* **Supplied material**
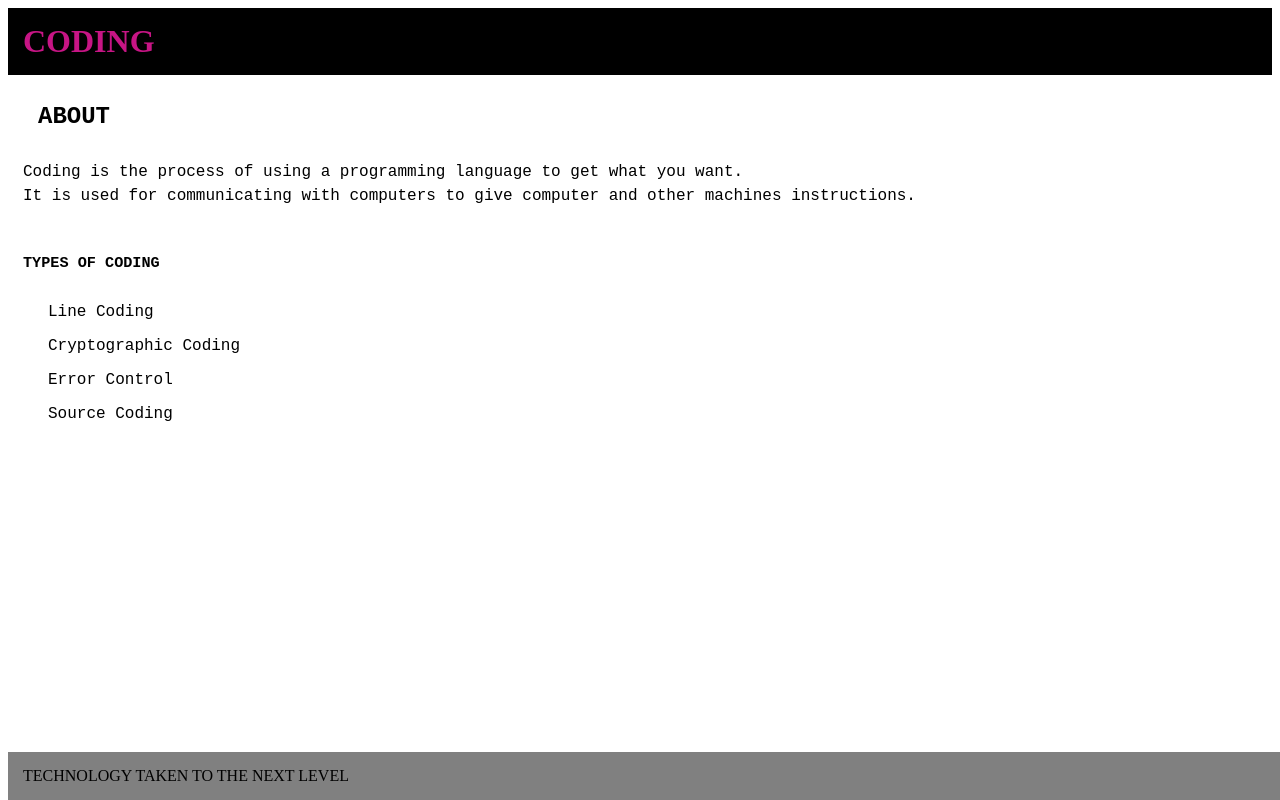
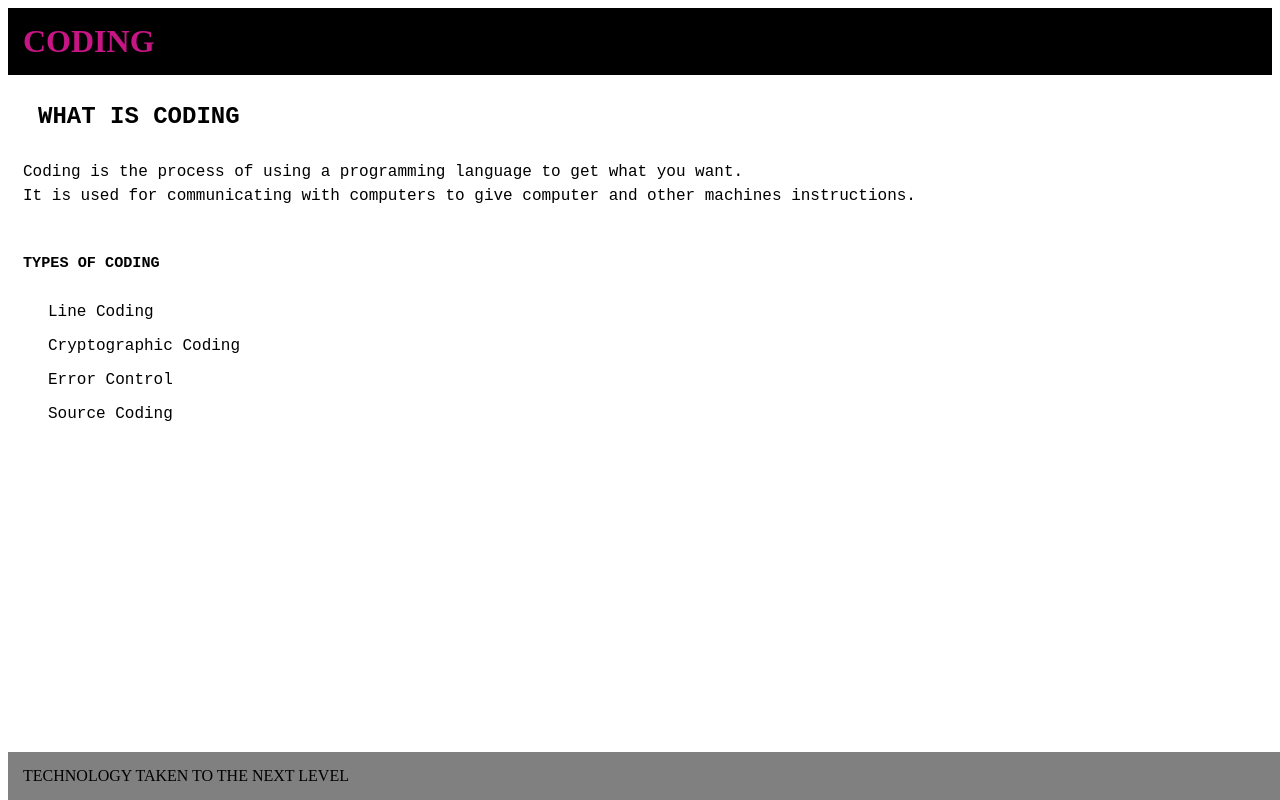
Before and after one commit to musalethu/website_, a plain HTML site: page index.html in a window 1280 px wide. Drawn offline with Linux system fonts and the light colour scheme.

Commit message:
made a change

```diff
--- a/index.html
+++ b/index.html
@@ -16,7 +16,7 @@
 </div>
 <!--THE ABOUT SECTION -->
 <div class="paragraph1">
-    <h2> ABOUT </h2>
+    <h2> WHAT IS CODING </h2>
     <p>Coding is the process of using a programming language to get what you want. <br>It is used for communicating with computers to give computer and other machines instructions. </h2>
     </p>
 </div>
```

* **To do**
Return the whole listing word for word, minus its pictures.

* **Worked solution**
Before and after one commit to musalethu/website_, a plain HTML site: page index.html in a window 1280 px wide. Drawn offline with Linux system fonts and the light colour scheme.

Commit message:
made a change

```diff
--- a/index.html
+++ b/index.html
@@ -16,7 +16,7 @@
 </div>
 <!--THE ABOUT SECTION -->
 <div class="paragraph1">
-    <h2> ABOUT </h2>
+    <h2> WHAT IS CODING </h2>
     <p>Coding is the process of using a programming language to get what you want. <br>It is used for communicating with computers to give computer and other machines instructions. </h2>
     </p>
 </div>
```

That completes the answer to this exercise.